**Problem to work on:** Scan the entries that follow for the word "index", then report every line in which it appears.

**Dataset:**
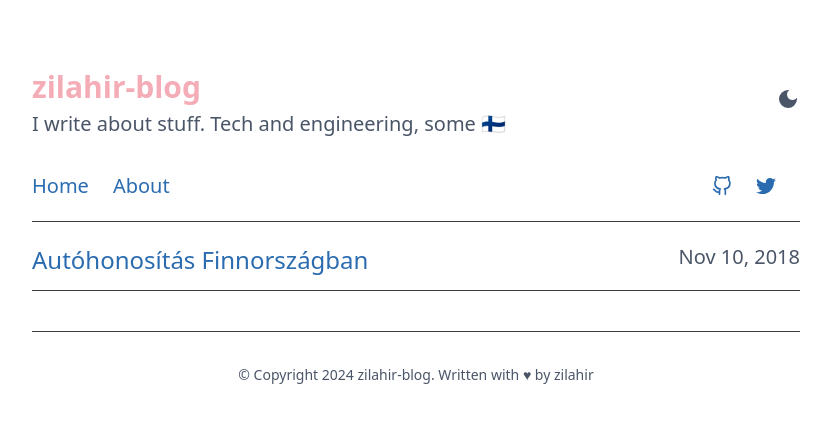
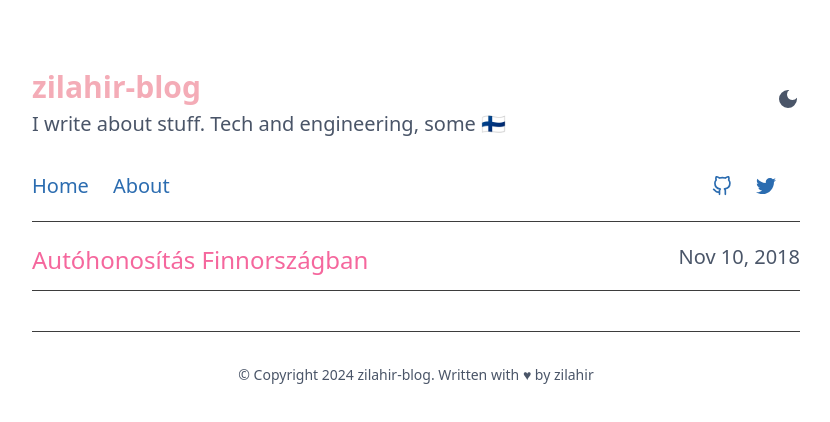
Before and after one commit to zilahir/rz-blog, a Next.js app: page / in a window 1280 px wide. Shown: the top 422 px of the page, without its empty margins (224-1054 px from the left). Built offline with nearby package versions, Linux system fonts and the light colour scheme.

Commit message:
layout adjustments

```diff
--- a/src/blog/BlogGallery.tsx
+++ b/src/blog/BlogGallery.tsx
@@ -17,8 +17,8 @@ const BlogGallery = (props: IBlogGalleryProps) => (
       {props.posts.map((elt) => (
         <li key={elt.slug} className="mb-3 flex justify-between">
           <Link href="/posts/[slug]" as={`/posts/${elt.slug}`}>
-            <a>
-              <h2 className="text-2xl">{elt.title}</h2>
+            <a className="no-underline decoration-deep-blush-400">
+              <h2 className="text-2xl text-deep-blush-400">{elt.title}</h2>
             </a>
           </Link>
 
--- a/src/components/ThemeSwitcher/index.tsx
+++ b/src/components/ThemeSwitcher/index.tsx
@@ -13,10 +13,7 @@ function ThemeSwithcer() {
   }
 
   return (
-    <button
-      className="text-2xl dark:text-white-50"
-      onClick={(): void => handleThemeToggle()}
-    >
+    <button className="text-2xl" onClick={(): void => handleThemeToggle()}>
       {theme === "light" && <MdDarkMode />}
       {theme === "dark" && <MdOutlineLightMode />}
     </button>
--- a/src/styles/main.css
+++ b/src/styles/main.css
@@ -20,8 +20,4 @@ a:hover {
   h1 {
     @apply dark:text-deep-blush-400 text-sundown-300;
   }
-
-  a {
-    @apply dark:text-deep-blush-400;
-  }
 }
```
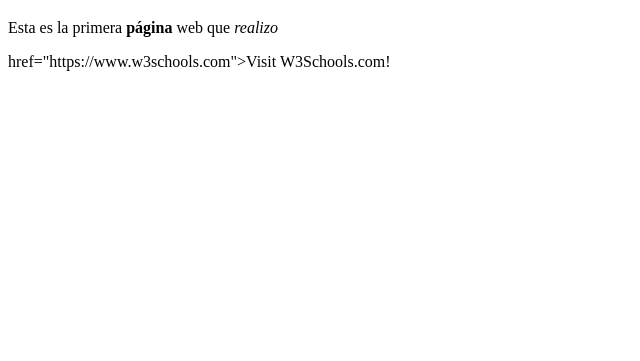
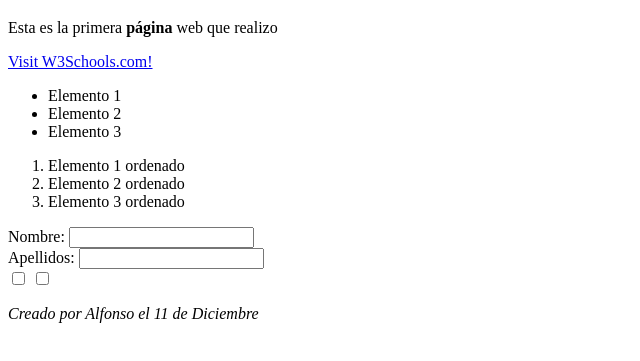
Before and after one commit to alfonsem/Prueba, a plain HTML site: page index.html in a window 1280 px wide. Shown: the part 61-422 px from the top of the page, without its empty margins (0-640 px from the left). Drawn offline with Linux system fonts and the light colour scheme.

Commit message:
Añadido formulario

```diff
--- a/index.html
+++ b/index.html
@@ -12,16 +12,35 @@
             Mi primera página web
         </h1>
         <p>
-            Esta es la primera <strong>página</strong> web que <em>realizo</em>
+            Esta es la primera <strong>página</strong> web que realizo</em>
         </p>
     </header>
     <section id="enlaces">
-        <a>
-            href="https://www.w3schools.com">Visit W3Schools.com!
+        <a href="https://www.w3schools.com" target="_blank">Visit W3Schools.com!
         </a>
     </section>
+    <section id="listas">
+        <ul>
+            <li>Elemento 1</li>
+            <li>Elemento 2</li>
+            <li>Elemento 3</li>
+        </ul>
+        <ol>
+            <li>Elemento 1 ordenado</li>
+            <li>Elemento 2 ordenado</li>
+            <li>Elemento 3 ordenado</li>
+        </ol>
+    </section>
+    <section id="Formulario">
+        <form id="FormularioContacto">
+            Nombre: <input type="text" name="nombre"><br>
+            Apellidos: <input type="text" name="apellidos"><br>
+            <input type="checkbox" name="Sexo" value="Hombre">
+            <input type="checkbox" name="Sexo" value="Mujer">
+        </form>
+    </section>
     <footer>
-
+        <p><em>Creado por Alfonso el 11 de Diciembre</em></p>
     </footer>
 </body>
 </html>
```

**Answer for this exercise:**
--- a/src/components/ThemeSwitcher/index.tsx
+++ b/src/components/ThemeSwitcher/index.tsx
Before and after one commit to alfonsem/Prueba, a plain HTML site: page index.html in a window 1280 px wide. Shown: the part 61-422 px from the top of the page, without its empty margins (0-640 px from the left). Drawn offline with Linux system fonts and the light colour scheme.
--- a/index.html
+++ b/index.html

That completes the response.